The change of seasons is a time in which blogs and other bookish sites like to talk about books that are suited to that particular season. There are “beach reads” for the summer and cozy reads for the winter. Some people have yearly reading traditions in which they read certain books at certain times of the year. Even though I’ve been trying to read more new books rather than moving backward to re-read my favorites, I do have a few of these traditions. I don’t really have a reading tradition for autumn, but perhaps I can start one this year!

The Melville House blog recently posted about seven books that are on their autumn reading list. I think they’ve included some great books here, such as The Legend of Sleepy Hollow (have not actually read, but it seems like a good spooky read for Halloween), Macbeth (definitely has that macabre touch for autumn), and Harry Potter and the Goblet of Fire. I was sort of surprised to see a Harry Potter book on this list, but I think they chose the right one for autumn.
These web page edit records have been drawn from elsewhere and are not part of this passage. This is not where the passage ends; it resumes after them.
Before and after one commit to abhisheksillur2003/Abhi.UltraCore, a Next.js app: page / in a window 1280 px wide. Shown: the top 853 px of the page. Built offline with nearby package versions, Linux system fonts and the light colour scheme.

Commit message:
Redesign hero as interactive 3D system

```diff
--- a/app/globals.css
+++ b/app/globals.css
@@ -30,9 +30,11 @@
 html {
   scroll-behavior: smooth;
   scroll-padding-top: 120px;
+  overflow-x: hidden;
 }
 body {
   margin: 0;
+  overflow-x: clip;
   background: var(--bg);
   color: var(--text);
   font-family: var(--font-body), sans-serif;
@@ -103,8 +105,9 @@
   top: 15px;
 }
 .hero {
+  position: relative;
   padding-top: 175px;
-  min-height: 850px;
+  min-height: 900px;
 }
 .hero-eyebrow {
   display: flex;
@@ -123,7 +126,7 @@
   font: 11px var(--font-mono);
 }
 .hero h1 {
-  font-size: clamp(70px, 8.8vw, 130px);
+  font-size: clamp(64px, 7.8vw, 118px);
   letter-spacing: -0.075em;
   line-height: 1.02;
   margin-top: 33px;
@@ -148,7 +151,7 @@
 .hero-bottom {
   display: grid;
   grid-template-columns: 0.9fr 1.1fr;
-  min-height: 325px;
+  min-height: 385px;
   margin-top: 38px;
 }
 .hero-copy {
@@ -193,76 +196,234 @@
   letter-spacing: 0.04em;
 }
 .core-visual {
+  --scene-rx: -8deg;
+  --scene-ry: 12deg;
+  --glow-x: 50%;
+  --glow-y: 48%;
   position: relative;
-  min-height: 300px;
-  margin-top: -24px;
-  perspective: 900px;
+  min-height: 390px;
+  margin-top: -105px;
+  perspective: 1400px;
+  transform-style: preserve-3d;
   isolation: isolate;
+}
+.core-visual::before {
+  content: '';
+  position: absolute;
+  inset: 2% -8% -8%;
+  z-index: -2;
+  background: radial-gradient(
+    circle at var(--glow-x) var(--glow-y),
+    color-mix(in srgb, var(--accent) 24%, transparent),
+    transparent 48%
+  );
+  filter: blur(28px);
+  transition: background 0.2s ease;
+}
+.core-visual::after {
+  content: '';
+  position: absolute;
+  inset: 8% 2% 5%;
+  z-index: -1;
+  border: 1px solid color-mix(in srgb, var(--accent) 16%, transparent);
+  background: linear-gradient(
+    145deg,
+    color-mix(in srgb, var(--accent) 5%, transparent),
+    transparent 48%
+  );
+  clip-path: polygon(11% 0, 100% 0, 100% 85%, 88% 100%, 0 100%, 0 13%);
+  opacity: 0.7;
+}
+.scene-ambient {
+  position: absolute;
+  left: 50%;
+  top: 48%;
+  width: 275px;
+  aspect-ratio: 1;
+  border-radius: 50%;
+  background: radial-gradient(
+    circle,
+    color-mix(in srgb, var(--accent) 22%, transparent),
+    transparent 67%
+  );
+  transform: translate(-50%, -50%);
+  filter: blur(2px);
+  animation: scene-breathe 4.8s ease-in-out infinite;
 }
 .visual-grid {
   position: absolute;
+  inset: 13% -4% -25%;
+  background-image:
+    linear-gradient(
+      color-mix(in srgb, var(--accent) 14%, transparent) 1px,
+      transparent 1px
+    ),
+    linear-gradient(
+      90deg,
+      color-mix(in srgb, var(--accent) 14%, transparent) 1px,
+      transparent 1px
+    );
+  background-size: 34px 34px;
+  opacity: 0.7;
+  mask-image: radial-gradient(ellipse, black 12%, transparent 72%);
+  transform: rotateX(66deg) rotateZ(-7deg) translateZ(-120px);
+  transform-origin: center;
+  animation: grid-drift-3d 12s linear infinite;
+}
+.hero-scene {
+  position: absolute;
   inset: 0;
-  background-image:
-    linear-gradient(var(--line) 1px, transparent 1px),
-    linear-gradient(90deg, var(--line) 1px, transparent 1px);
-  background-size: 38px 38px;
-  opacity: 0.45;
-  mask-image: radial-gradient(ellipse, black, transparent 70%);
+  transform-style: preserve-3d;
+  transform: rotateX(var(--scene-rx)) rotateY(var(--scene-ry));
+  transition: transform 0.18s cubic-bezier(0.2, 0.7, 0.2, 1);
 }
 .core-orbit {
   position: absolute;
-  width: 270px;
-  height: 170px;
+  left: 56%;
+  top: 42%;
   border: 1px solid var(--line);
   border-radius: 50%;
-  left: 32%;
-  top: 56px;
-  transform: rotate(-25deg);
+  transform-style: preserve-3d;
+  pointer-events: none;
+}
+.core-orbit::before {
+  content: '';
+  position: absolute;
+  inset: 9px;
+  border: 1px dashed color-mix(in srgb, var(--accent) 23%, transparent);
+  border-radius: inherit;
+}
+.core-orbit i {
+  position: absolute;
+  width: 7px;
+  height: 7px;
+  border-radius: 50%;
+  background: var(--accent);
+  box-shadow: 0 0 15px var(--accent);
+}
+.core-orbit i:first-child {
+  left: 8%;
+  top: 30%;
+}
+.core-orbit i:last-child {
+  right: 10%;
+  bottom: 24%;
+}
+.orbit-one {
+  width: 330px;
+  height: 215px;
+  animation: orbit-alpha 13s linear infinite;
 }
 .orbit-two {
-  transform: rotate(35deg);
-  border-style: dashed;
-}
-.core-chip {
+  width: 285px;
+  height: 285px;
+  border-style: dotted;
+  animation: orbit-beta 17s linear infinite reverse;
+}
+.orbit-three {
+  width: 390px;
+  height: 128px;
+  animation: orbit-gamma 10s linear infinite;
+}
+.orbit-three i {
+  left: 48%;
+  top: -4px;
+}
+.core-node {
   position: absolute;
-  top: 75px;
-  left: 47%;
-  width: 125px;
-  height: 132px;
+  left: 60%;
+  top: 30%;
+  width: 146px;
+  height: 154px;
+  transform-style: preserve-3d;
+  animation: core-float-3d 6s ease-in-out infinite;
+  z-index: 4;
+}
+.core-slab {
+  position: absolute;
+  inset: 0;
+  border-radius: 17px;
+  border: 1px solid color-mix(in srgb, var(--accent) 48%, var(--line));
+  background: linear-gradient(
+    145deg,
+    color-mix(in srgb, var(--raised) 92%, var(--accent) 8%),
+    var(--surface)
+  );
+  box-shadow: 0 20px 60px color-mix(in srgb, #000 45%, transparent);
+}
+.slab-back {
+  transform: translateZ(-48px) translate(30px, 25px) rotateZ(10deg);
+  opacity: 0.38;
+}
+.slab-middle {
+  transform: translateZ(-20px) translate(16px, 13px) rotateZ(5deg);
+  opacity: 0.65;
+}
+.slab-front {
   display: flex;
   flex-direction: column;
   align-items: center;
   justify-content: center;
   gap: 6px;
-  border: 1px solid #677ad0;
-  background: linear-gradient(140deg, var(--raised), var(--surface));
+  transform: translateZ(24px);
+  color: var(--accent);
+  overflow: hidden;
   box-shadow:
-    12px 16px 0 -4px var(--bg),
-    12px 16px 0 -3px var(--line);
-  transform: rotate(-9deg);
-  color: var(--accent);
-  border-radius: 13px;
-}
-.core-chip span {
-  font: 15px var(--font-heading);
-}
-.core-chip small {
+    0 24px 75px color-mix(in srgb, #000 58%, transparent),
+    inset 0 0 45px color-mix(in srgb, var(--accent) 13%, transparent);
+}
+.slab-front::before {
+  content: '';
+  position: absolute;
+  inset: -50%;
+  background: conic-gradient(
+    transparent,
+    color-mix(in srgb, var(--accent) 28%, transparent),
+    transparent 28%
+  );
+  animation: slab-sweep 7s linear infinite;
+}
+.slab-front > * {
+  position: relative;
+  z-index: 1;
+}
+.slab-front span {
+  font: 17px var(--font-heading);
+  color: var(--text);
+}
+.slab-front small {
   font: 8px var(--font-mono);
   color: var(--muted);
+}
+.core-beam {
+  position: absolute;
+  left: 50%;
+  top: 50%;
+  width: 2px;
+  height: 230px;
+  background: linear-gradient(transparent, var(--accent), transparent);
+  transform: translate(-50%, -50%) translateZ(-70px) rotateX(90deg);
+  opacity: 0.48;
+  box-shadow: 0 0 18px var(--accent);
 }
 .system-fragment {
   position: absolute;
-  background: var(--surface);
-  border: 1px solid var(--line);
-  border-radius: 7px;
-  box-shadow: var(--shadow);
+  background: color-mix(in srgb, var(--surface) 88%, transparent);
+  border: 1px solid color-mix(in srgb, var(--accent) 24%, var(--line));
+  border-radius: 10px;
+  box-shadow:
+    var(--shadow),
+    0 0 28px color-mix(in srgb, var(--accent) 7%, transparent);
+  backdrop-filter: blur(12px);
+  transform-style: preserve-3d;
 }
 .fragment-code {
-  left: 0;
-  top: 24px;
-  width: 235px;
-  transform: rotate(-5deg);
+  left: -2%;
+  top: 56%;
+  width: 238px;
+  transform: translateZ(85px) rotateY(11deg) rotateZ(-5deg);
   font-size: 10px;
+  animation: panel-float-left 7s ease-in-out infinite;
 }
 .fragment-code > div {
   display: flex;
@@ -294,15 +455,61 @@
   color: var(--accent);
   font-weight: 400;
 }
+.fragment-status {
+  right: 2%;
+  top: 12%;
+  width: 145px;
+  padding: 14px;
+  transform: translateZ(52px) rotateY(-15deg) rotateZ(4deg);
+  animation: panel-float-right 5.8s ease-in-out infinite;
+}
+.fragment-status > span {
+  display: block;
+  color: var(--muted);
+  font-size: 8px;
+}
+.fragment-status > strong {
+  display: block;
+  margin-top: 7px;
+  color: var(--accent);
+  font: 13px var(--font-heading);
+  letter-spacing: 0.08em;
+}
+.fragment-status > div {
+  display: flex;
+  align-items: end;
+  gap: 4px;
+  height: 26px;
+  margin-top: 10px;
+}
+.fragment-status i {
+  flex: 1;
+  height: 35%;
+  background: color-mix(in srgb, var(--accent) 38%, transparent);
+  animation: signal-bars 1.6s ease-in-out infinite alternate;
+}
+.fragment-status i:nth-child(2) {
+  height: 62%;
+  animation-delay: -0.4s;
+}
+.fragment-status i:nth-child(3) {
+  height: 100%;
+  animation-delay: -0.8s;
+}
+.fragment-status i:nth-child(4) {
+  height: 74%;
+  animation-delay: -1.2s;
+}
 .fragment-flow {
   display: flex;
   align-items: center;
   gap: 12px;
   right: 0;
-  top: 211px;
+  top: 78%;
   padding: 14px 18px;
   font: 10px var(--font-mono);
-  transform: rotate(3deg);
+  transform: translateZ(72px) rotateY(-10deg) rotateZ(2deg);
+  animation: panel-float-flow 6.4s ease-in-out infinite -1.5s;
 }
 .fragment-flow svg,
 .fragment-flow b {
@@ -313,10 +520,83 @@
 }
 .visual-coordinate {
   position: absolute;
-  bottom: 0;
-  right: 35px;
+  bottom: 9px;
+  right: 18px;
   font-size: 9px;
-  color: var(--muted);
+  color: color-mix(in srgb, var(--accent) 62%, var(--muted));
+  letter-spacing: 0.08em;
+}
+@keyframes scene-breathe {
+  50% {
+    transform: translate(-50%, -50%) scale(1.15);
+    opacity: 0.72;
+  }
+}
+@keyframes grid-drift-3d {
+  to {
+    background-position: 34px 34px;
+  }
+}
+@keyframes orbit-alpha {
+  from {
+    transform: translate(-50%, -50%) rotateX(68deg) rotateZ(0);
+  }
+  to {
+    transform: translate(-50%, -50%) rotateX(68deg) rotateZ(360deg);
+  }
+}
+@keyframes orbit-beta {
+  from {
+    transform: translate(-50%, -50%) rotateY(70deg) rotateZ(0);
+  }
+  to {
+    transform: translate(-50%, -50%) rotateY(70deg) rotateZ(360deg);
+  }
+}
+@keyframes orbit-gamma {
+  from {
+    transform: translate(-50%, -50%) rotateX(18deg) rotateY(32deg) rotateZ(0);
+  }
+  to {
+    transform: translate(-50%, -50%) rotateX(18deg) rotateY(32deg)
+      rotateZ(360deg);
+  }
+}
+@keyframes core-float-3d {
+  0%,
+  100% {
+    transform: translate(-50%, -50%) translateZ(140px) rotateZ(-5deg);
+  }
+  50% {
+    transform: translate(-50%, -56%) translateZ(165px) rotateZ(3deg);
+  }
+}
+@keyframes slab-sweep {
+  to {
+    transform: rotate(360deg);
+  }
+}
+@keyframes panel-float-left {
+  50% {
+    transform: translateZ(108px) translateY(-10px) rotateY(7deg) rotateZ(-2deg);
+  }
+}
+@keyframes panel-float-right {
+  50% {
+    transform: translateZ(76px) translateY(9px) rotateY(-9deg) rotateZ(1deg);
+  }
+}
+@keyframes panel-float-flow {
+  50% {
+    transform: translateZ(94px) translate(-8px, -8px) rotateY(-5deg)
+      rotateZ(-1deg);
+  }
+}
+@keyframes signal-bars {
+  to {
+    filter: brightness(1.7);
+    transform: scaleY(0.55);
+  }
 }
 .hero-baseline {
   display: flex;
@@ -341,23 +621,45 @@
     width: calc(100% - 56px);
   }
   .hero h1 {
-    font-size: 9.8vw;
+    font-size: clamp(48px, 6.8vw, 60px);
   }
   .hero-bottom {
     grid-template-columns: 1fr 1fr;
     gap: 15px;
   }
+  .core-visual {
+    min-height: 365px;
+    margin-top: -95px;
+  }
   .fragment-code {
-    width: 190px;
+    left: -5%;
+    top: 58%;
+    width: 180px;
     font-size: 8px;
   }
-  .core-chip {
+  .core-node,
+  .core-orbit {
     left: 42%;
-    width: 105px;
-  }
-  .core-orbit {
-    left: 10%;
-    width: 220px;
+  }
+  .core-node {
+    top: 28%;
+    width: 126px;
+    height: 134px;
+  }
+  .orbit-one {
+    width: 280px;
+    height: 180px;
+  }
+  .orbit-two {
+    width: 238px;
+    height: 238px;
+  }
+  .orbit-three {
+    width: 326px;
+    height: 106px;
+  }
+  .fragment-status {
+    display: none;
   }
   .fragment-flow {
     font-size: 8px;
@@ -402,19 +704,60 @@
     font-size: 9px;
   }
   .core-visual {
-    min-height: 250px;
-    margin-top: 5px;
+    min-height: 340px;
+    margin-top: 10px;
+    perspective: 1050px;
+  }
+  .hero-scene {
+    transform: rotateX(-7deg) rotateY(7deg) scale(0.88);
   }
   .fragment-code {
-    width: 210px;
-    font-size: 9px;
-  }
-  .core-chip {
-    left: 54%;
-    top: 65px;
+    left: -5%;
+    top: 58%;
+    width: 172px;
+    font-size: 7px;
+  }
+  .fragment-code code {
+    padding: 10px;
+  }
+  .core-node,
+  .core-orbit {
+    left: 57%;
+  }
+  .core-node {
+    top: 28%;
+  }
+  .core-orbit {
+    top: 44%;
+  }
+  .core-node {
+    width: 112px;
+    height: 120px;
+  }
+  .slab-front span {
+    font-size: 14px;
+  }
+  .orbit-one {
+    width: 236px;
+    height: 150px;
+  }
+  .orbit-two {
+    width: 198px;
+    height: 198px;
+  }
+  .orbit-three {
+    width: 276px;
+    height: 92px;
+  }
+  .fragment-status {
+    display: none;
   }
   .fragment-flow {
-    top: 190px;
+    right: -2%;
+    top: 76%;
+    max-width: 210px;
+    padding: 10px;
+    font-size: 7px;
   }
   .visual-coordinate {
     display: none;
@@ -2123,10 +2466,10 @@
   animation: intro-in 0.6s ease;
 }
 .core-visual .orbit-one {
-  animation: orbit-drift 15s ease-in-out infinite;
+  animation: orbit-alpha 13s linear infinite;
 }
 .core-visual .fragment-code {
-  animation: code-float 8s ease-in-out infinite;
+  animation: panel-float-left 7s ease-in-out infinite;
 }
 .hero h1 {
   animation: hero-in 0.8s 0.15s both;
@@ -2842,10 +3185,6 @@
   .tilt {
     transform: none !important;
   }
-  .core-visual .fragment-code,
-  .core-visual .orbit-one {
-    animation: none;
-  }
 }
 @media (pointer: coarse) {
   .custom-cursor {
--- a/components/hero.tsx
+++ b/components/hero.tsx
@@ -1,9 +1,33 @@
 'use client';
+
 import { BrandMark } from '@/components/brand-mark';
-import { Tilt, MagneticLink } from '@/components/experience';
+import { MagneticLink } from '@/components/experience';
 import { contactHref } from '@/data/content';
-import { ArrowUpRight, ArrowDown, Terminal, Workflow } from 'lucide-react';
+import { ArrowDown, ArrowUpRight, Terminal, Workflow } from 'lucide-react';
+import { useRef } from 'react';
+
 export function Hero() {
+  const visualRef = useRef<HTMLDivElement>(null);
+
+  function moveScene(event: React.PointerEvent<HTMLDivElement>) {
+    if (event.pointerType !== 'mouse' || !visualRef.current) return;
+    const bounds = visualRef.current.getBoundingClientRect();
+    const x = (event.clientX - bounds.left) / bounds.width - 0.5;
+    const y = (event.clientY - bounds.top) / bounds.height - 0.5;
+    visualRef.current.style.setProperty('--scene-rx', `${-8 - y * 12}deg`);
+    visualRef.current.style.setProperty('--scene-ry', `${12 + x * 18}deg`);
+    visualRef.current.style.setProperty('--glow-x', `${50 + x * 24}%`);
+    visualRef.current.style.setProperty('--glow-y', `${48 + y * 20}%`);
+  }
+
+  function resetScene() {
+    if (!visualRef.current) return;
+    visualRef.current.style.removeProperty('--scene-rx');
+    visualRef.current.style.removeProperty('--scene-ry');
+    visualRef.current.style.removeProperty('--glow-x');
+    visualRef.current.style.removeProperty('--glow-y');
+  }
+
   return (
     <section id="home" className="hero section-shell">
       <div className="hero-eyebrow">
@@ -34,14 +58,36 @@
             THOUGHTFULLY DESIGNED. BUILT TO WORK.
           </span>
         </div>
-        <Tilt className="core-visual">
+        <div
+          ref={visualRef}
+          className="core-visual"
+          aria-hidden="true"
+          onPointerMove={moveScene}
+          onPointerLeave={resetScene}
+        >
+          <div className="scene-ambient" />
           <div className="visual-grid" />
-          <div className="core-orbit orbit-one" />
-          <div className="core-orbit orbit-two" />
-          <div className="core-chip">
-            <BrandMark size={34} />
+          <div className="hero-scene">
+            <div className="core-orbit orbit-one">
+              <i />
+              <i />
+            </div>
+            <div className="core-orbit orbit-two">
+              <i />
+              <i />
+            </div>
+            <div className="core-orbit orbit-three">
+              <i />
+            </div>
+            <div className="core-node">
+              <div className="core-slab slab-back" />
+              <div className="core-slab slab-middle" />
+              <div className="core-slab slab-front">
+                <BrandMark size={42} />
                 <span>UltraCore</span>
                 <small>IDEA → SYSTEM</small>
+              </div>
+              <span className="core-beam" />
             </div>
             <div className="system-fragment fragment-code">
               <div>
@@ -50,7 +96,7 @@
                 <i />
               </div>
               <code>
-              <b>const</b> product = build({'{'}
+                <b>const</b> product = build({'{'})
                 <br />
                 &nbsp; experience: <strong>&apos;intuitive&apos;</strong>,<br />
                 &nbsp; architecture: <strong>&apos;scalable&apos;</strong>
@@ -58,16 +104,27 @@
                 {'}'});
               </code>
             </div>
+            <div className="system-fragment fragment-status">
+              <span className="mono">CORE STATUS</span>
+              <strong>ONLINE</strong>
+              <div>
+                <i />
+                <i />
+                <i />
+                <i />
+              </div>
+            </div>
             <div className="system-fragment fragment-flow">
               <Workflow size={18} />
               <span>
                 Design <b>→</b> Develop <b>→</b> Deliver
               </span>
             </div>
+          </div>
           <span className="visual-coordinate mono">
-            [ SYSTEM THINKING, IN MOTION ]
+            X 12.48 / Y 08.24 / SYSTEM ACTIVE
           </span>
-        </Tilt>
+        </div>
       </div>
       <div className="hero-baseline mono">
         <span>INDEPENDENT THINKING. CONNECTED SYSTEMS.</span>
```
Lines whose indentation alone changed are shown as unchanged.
Maybe it’s just the coloring of the US edition’s cover, but the fourth book in the series definitely gives me an autumnal vibe — despite the fact that I vividly remembering reading it for the first time in the summer.
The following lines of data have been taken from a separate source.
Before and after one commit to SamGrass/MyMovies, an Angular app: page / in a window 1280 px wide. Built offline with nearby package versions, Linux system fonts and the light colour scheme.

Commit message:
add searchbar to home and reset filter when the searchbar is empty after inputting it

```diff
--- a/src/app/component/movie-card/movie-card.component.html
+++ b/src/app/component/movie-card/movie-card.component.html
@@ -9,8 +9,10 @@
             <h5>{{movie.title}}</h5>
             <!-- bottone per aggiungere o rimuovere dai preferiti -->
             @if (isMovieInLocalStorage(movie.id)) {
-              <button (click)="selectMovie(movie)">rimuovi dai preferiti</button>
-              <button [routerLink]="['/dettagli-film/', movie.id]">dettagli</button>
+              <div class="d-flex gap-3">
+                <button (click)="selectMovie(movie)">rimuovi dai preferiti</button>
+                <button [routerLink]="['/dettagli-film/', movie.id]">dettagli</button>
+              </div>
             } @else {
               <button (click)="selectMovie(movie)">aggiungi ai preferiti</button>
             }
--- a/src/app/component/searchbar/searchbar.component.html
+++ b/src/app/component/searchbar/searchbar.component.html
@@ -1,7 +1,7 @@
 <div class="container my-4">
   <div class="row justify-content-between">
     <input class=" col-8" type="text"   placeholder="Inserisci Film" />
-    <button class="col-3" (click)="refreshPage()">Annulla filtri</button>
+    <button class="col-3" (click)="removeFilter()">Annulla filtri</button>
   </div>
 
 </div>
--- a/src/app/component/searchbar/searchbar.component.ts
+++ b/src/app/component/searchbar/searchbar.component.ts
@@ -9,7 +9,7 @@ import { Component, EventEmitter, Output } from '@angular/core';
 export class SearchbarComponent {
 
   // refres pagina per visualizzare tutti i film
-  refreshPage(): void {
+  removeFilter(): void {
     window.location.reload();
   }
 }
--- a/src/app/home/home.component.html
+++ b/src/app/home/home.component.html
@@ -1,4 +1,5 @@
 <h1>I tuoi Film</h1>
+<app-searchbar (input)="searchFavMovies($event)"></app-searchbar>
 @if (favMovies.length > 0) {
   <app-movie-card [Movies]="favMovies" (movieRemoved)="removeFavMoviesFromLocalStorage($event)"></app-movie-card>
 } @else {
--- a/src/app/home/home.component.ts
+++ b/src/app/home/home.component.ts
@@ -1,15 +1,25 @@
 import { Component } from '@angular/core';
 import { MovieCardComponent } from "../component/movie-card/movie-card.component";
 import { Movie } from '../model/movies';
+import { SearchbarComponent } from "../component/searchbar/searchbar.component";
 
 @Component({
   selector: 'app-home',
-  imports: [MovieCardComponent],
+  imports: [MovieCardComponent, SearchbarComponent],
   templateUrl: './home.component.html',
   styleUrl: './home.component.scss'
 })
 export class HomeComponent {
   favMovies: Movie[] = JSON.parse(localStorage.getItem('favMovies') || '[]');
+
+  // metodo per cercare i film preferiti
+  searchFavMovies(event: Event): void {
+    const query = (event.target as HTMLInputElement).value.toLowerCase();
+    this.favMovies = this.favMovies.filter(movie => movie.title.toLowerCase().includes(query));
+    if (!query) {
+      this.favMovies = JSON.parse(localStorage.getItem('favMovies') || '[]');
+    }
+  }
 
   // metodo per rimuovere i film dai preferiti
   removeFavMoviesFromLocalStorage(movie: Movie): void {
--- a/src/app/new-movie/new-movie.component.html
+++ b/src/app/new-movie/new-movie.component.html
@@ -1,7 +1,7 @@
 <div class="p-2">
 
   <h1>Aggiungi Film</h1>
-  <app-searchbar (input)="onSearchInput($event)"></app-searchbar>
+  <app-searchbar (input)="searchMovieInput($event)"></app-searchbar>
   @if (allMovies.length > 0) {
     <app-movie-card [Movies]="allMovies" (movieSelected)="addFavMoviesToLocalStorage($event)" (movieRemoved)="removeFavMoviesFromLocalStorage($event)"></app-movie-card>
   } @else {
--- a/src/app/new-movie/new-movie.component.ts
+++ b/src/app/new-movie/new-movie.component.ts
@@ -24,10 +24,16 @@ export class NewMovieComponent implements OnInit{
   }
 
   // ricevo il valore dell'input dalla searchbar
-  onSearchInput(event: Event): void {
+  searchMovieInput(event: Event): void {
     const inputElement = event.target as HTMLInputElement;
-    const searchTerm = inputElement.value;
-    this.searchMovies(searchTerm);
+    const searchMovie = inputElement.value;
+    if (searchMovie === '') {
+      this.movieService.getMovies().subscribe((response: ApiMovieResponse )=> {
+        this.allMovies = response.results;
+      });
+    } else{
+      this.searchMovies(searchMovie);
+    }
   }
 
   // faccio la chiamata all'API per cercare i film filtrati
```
Personally, I would add a few more books to this list. Frankenstein would be a great book to read as Halloween approaches. Northanger Abbey, by Jane Austen, also has a slightly macabre and gothic feel to it. Autumn also makes me nostalgic for that back-to-school feeling, so I might like to re-read a few of my grade school and junior high favorites at this time of year.

What is on your autumn reading list? Share in the comments!

— Jet Fuel Blog Editor, Mary Egan